University was never an option for Tara. Since her mother's death six years earlier, she had been expected to help run the family while her father worked: looking after Donny, keeping the house clean, doing laundry, preparing two meals each day during the week, and three on weekends. Tara had struggled academically, not because she didn't have the brains for it, but because she didn't have the time. Too many unfinished assignments left her graduating with sub-par grades, and with no extracurricular activities to brag about, the colleges weren't knocking on her door.
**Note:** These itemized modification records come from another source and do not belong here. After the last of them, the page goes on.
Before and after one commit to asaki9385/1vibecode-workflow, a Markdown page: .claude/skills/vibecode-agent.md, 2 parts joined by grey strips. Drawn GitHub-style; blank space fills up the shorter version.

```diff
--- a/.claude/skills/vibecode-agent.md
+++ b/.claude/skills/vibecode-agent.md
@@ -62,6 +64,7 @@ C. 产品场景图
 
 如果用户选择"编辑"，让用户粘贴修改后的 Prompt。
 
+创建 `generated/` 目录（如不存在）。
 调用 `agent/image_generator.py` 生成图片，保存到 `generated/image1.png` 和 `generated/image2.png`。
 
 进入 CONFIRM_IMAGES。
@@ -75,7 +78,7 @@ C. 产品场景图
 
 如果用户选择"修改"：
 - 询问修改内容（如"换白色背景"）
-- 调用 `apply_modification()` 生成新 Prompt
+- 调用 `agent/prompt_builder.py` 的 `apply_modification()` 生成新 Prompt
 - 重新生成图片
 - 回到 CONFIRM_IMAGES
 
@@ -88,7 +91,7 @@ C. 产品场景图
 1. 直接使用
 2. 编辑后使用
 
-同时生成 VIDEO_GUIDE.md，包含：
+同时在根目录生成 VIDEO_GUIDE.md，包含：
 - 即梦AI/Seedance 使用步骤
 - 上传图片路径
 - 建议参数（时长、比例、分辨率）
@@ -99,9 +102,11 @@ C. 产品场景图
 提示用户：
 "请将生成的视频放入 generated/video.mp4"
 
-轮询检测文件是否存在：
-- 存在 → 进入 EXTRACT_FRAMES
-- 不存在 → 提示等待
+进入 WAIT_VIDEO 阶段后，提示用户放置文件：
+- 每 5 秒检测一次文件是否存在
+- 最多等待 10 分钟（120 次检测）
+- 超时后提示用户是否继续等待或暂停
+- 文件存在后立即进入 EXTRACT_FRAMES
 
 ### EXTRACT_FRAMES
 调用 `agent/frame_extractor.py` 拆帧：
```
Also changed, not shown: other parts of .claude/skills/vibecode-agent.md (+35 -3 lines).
She'd briefly considered applying to the Eastern Shore branch of the university, but realized that even if she was accepted, she had too many responsibilities to cast them aside for a degree.
With a huge college so close to her new home, however, the temptation was too great. Secretly, Tara had visited the campus several times in the last week, walking among the student body as though she was one of them. She'd already located the art building and spent hours perusing the students' exhibits. Tara would have loved to take an art class at the University; she'd always loved painting, and had decorated her home on the Shore with her own works.
"Tara?" Her thoughts were interrupted when Faith queried, half leaning out the diner's door, an apologetic grimace on her face. "Hey, T. You ready for the next wave?" She held the door open for Tara as the blonde ducked under her arm and grabbed an apron off of a peg on the wall.
While Tara returned to the front of the diner, Faith took one last opportunity to enjoy the warm breeze that wafted through the lot, then she too swiveled on her feet to go back to work, letting the door close behind her.